Ullens Center for Contemporary Art, Beijing, 15 September – 17 December
As a conceptual frame for the newly produced artworks in Cold Nights, each of the four artists was assigned a character from Ba Jin’s novel Cold Nights (1947) –the wife, husband, wife’s lover or husband’s mother. Ba’s story describes the disintegration of a family in 1940s Chongqing and is commonly read as a metaphor for that period’s brutally felt sociopolitical shifts. The curators, Boliang Shen and Zhanglun Dai, have two guiding intentions: to collaboratively rewrite Ba’s work, creating a new text within the exhibition space, and to get the artists to utilise the novel as a model for reflecting on contemporary social realities.

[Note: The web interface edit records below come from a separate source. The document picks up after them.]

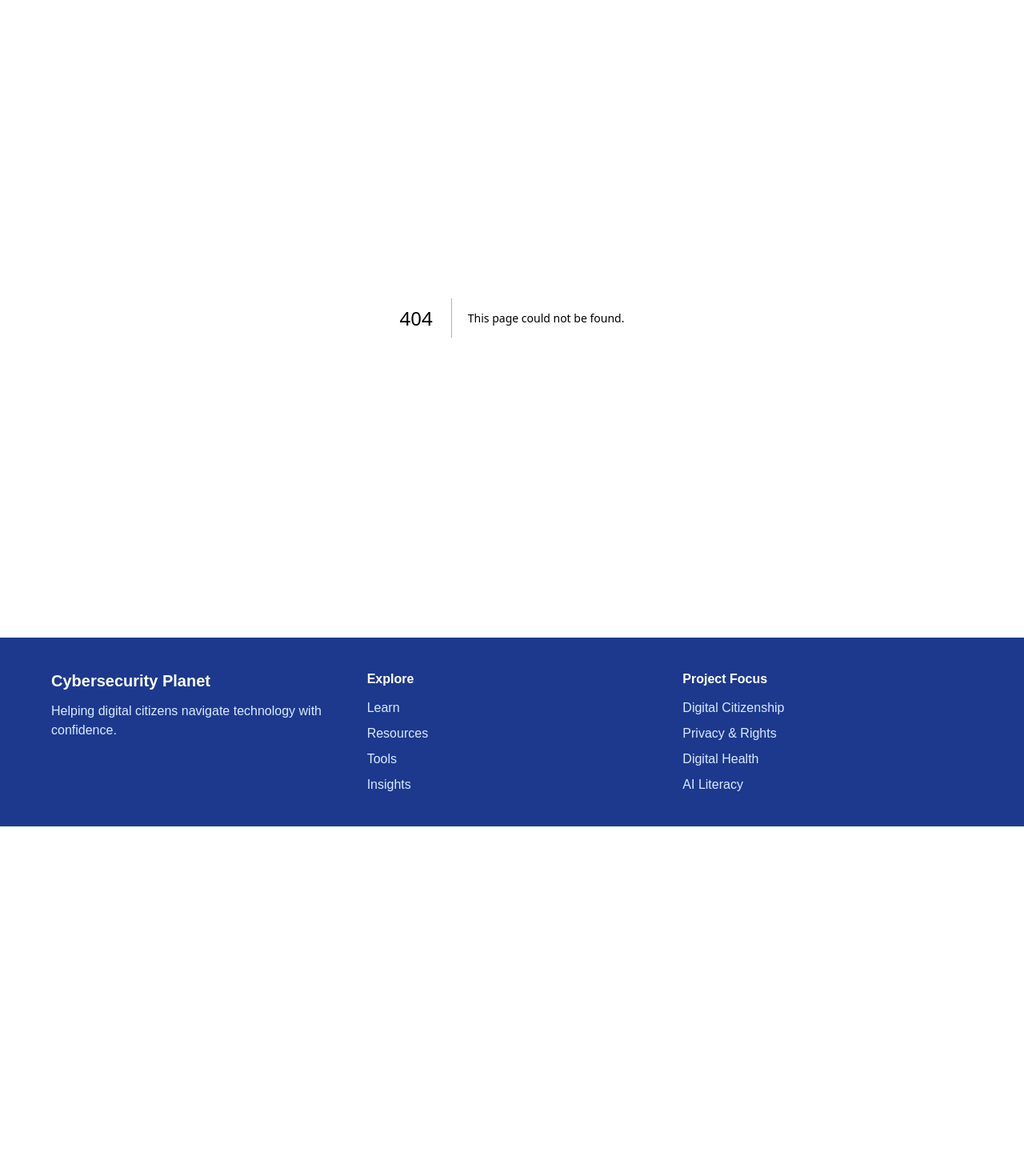
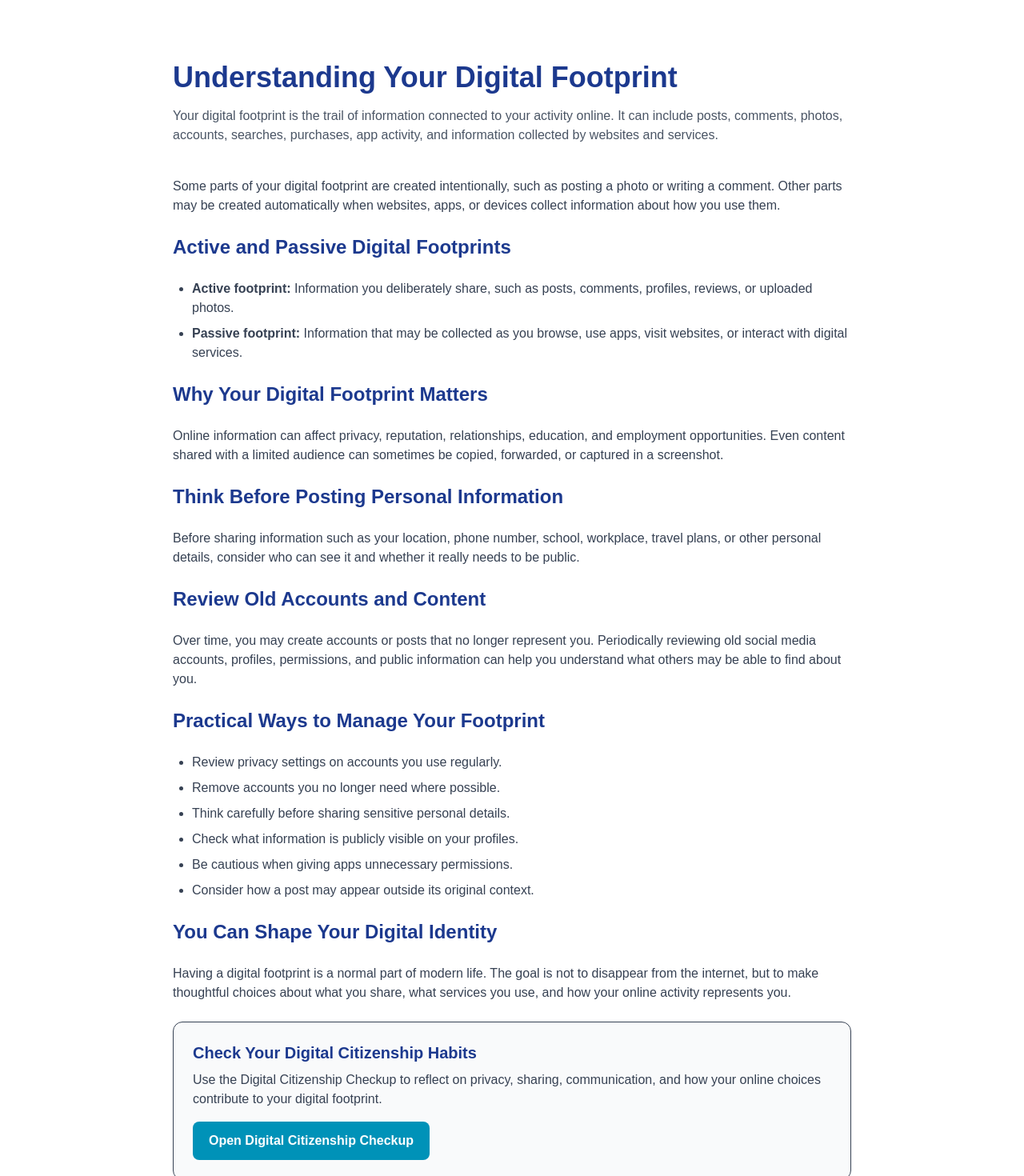
Before and after one commit to Black-widow-codes/Cybersecurity-Planet, a Next.js app: page /learn/digital-citizenship/understanding-your-digital-footprint in a window 1280 px wide. Before the commit this address had no page. Shown: the part 80-1550 px from the top of the page at 80% size. Before the commit the page ends 1113 px from the top, so only its background shows below. Built offline with nearby package versions, Linux system fonts and the light colour scheme.

Commit message:
Add digital footprint article

```diff
--- a/src/app/learn/digital-citizenship/page.tsx
+++ b/src/app/learn/digital-citizenship/page.tsx
@@ -29,6 +29,12 @@ export default function DigitalCitizenshipPage() {
       description:
         "Learn why pausing before posting, forwarding, or reacting online can protect your privacy, reputation, and relationships.",
       link: "/learn/digital-citizenship/think-before-you-share",
+    },
+    {
+      title: "Understanding Your Digital Footprint",
+      description:
+        "Learn how your online activity creates a digital footprint and how it can affect privacy, reputation, and future opportunities.",
+      link: "/learn/digital-citizenship/understanding-your-digital-footprint",
     },
   ];
   return (
--- /dev/null
+++ b/src/app/learn/digital-citizenship/understanding-your-digital-footprint/page.tsx
@@ -0,0 +1,125 @@
+import Link from "next/link";
+
+export const metadata = {
+  title: "Understanding Your Digital Footprint | Cybersecurity Planet",
+  description:
+    "Learn what a digital footprint is, how online activity can affect privacy and reputation, and how to manage it more carefully.",
+};
+
+export default function DigitalFootprintArticlePage() {
+  return (
+    <main className="max-w-4xl mx-auto px-6 py-20">
+      <h1 className="text-4xl font-bold text-blue-900">
+        Understanding Your Digital Footprint
+      </h1>
+
+      <p className="mt-4 text-gray-600">
+        Your digital footprint is the trail of information connected to your
+        activity online. It can include posts, comments, photos, accounts,
+        searches, purchases, app activity, and information collected by
+        websites and services.
+      </p>
+
+      <section className="mt-10 space-y-6 text-gray-700">
+        <p>
+          Some parts of your digital footprint are created intentionally, such
+          as posting a photo or writing a comment. Other parts may be created
+          automatically when websites, apps, or devices collect information
+          about how you use them.
+        </p>
+
+        <h2 className="text-2xl font-bold text-blue-900">
+          Active and Passive Digital Footprints
+        </h2>
+
+        <ul className="list-disc space-y-2 pl-6">
+          <li>
+            <strong>Active footprint:</strong> Information you deliberately
+            share, such as posts, comments, profiles, reviews, or uploaded
+            photos.
+          </li>
+          <li>
+            <strong>Passive footprint:</strong> Information that may be
+            collected as you browse, use apps, visit websites, or interact with
+            digital services.
+          </li>
+        </ul>
+
+        <h2 className="text-2xl font-bold text-blue-900">
+          Why Your Digital Footprint Matters
+        </h2>
+
+        <p>
+          Online information can affect privacy, reputation, relationships,
+          education, and employment opportunities. Even content shared with a
+          limited audience can sometimes be copied, forwarded, or captured in a
+          screenshot.
+        </p>
+
+        <h2 className="text-2xl font-bold text-blue-900">
+          Think Before Posting Personal Information
+        </h2>
+
+        <p>
+          Before sharing information such as your location, phone number,
+          school, workplace, travel plans, or other personal details, consider
+          who can see it and whether it really needs to be public.
+        </p>
+
+        <h2 className="text-2xl font-bold text-blue-900">
+          Review Old Accounts and Content
+        </h2>
+
+        <p>
+          Over time, you may create accounts or posts that no longer represent
+          you. Periodically reviewing old social media accounts, profiles,
+          permissions, and public information can help you understand what
+          others may be able to find about you.
+        </p>
+
+        <h2 className="text-2xl font-bold text-blue-900">
+          Practical Ways to Manage Your Footprint
+        </h2>
+
+        <ul className="list-disc space-y-2 pl-6">
+          <li>Review privacy settings on accounts you use regularly.</li>
+          <li>Remove accounts you no longer need where possible.</li>
+          <li>Think carefully before sharing sensitive personal details.</li>
+          <li>Check what information is publicly visible on your profiles.</li>
+          <li>Be cautious when giving apps unnecessary permissions.</li>
+          <li>Consider how a post may appear outside its original context.</li>
+        </ul>
+
+        <h2 className="text-2xl font-bold text-blue-900">
+          You Can Shape Your Digital Identity
+        </h2>
+
+        <p>
+          Having a digital footprint is a normal part of modern life. The goal
+          is not to disappear from the internet, but to make thoughtful choices
+          about what you share, what services you use, and how your online
+          activity represents you.
+        </p>
+
+        <div className="rounded-xl border bg-gray-50 p-6">
+          <h3 className="text-xl font-bold text-blue-900">
+            Check Your Digital Citizenship Habits
+          </h3>
+
+          <p className="mt-2">
+            Use the Digital Citizenship Checkup to reflect on privacy, sharing,
+            communication, and how your online choices contribute to your
+            digital footprint.
+          </p>
+
+          <Link
+            href="/tools/digital-citizenship-checkup"
+            className="mt-4 inline-block rounded-lg bg-cyan-600 px-5 py-3 font-semibold text-white hover:bg-cyan-700"
+          >
+            Open Digital Citizenship Checkup
+          </Link>
+        </div>
+      </section>
+    </main>
+  );
+}
```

Nabuqi, ‘performing’ the mother, installed a line of mirrors on the spaces’ outer walls at eye level, meaning it is always possible to see at least one of the exhibition’s works; a flashing light intermittently fills the otherwise dimly lit space, highlighting the works’ reflection in the mirrors. With the conservative mother character in mind, the continuous, almost invasive presence of these works throughout the space seems like a reminder of the weight of tradition.

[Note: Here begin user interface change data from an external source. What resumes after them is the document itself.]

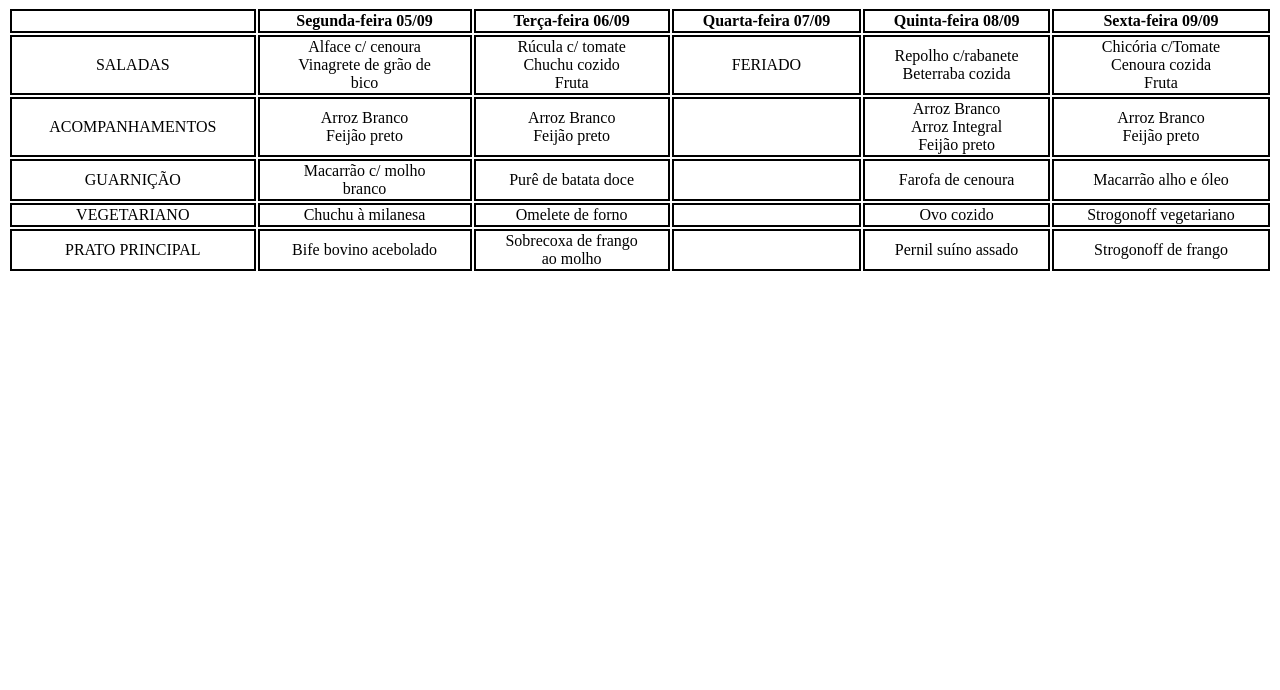
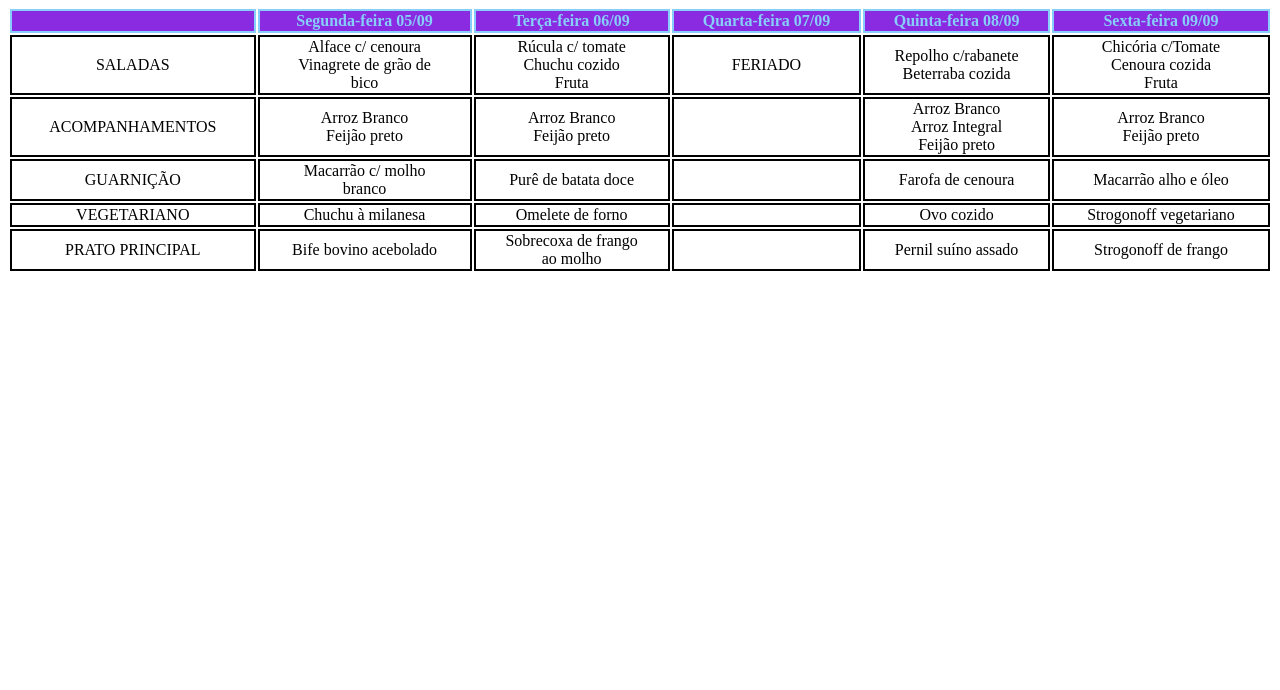
Before and after one commit to Chrisvagery/wed-design, a plain HTML site: page web05/index.html in a window 1280 px wide. Shown: the part 110-800 px from the top of the page. Drawn offline with Linux system fonts and the light colour scheme.

Commit message:
adicionada uma cor de fundo no cabeçalho da tabela

```diff
--- a/web05/style.css
+++ b/web05/style.css
@@ -14,3 +14,8 @@
   th{
     color: black;
   }
+
+  table tr th{
+    background-color: blueviolet;
+    color: lightskyblue;
+  }
```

Liu Shiyuan’s complex video includes bees pollinating plants, mid-twentieth-century cartoons of young girls admiring boys’ biceps, ticking clocks and a group eating free oysters on a Danish beach (part of a government scheme to quell invading foreign oysters). Liu highlights the changing nature of value and our constantly shifting control over meaning. The video is paired to the novel’s wife: a foil to the antiquated mother, she is a relatively modern character, seemingly in control of her destiny, who elopes with her lover. Yet Liu’s video seems to suggest that in contemporary society our roles, specifically those of women, remain constrained. As the video’s title suggests, The Best Is Yet To Come (2017).
Li Ran’s black-and-white video Night of Patmos (2017) represents the wife’s lover, whose depiction in the novel is less direct, often represented by comments from others, his existence composed of multiple fragments. Li’s video similarly weaves disparate elements together – improvised scenes from biblical plays; a voiceover recounting a mountaineering trip in which the participants turn fanatical; and photographs of 1950s and 1980s theatre plays – to reflect the lover’s narrative presence. Yet beyond disunity, the motivation for Li’s choice of video content is not evident.

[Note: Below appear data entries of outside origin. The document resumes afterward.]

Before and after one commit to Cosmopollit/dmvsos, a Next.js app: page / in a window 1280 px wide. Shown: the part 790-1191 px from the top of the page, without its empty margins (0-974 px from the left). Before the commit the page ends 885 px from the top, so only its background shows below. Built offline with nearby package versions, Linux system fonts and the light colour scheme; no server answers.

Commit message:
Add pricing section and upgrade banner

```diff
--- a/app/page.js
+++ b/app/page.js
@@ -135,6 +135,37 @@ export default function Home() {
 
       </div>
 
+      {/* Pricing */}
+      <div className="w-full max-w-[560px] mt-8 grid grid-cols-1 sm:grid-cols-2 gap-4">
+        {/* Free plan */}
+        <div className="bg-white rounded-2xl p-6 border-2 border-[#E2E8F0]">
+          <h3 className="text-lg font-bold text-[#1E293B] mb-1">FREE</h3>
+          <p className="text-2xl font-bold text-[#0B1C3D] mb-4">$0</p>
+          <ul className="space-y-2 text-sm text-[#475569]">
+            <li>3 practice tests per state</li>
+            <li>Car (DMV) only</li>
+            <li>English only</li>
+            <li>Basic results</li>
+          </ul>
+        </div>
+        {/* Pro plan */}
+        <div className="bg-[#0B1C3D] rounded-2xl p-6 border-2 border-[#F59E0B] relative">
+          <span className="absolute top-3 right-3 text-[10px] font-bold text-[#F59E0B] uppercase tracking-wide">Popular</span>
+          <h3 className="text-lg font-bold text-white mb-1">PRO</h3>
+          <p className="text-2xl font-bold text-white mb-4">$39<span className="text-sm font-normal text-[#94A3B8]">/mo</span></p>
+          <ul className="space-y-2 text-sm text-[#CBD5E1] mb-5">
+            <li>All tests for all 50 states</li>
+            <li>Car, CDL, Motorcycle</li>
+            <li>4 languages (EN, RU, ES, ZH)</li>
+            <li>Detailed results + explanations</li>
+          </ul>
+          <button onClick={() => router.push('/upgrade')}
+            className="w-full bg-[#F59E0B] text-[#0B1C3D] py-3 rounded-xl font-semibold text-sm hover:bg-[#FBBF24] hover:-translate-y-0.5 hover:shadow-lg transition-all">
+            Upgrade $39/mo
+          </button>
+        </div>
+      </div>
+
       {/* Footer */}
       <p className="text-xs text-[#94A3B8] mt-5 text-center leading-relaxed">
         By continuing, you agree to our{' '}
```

Chen Zhou’s video Blue Hole (2017), interpreting the husband, follows two fashionably dressed actors fruitlessly searching for their companion in a deserted forest. The lonely husband’s inability to communicate with his wife and mother in the novel is transposed into a contemporary moment. The atemporal environments the characters evolve in also seem to reference videogames, pointing to the virtual world as a melancholic hole that Chen sees us turning to for companionship. In an accompanying text the artist describes living in Shanghai, emphasising that the latest technologies and urban fashions cannot inhibit loneliness within one of the world’s most populated cities.
The exhibition relies too heavily on the novel while offering very little information on its content: without fuller knowledge of it, the viewer finds it difficult to conjecture the extent to which the artworks are connected to each character, and to what extent they comment on contemporary society. As these two poles are the show’s curatorial foundation, I was left grappling for meaning somewhere between them.
From the Winter 2017 issue of ArtReview